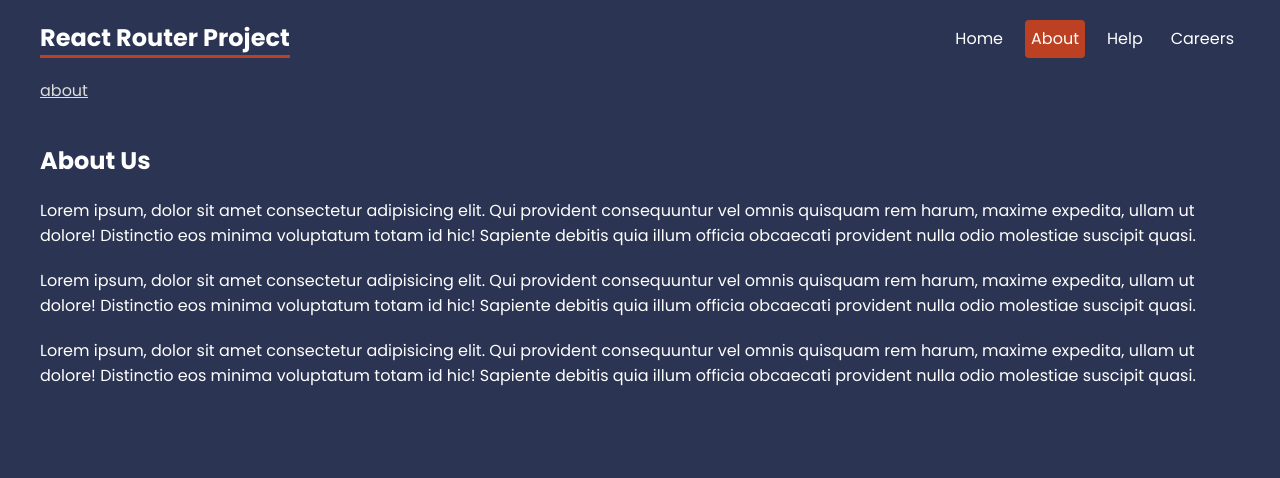
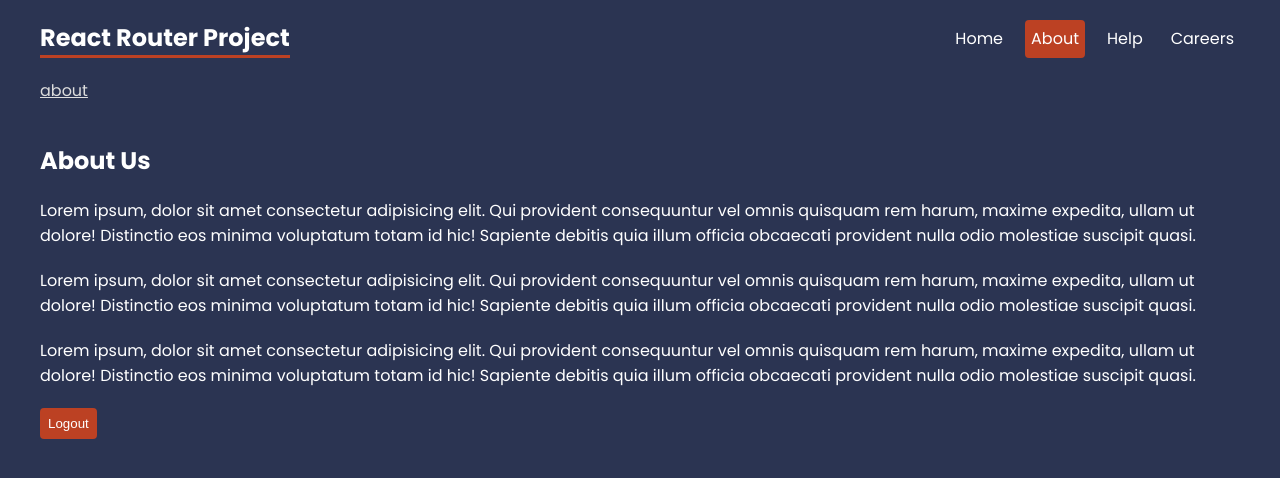
Before and after one commit to ElenaCoder/react-router-project, a React (Vite) app: page /about in a window 1280 px wide. Shown: the top 478 px of the page. Built offline with nearby package versions, Linux system fonts and the light colour scheme.

Commit message:
feat: add Navigate component to About page

```diff
--- a/src/pages/About.jsx
+++ b/src/pages/About.jsx
@@ -1,10 +1,23 @@
+import {useState} from 'react';
+import { Navigate } from "react-router-dom"
+
 export default function About() {
+  const [user, setUser] = useState('elena');
+
+  if(!user) {
+    return <Navigate to='./'  replace={true}/>
+  }
+
     return (
+      <>
       <div className="about">
         <h2>About Us</h2>
         <p>Lorem ipsum, dolor sit amet consectetur adipisicing elit. Qui provident consequuntur vel omnis quisquam rem harum, maxime expedita, ullam ut dolore! Distinctio eos minima voluptatum totam id hic! Sapiente debitis quia illum officia obcaecati provident nulla odio molestiae suscipit quasi.</p>
         <p>Lorem ipsum, dolor sit amet consectetur adipisicing elit. Qui provident consequuntur vel omnis quisquam rem harum, maxime expedita, ullam ut dolore! Distinctio eos minima voluptatum totam id hic! Sapiente debitis quia illum officia obcaecati provident nulla odio molestiae suscipit quasi.</p>
         <p>Lorem ipsum, dolor sit amet consectetur adipisicing elit. Qui provident consequuntur vel omnis quisquam rem harum, maxime expedita, ullam ut dolore! Distinctio eos minima voluptatum totam id hic! Sapiente debitis quia illum officia obcaecati provident nulla odio molestiae suscipit quasi.</p>
-      </div>
+
+        <button onClick={()=> setUser(null)}>Logout</button>
+        </div>
+      </>
     )
   }
```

§ What the exercise asks
When repeating the entries, leave out every picture and keep the rest exact.

§ Solution to this exercise
Before and after one commit to ElenaCoder/react-router-project, a React (Vite) app: page /about in a window 1280 px wide. Shown: the top 478 px of the page. Built offline with nearby package versions, Linux system fonts and the light colour scheme.

Commit message:
feat: add Navigate component to About page

```diff
--- a/src/pages/About.jsx
+++ b/src/pages/About.jsx
@@ -1,10 +1,23 @@
+import {useState} from 'react';
+import { Navigate } from "react-router-dom"
+
 export default function About() {
+  const [user, setUser] = useState('elena');
+
+  if(!user) {
+    return <Navigate to='./'  replace={true}/>
+  }
+
     return (
+      <>
       <div className="about">
         <h2>About Us</h2>
         <p>Lorem ipsum, dolor sit amet consectetur adipisicing elit. Qui provident consequuntur vel omnis quisquam rem harum, maxime expedita, ullam ut dolore! Distinctio eos minima voluptatum totam id hic! Sapiente debitis quia illum officia obcaecati provident nulla odio molestiae suscipit quasi.</p>
         <p>Lorem ipsum, dolor sit amet consectetur adipisicing elit. Qui provident consequuntur vel omnis quisquam rem harum, maxime expedita, ullam ut dolore! Distinctio eos minima voluptatum totam id hic! Sapiente debitis quia illum officia obcaecati provident nulla odio molestiae suscipit quasi.</p>
         <p>Lorem ipsum, dolor sit amet consectetur adipisicing elit. Qui provident consequuntur vel omnis quisquam rem harum, maxime expedita, ullam ut dolore! Distinctio eos minima voluptatum totam id hic! Sapiente debitis quia illum officia obcaecati provident nulla odio molestiae suscipit quasi.</p>
-      </div>
+
+        <button onClick={()=> setUser(null)}>Logout</button>
+        </div>
+      </>
     )
   }
```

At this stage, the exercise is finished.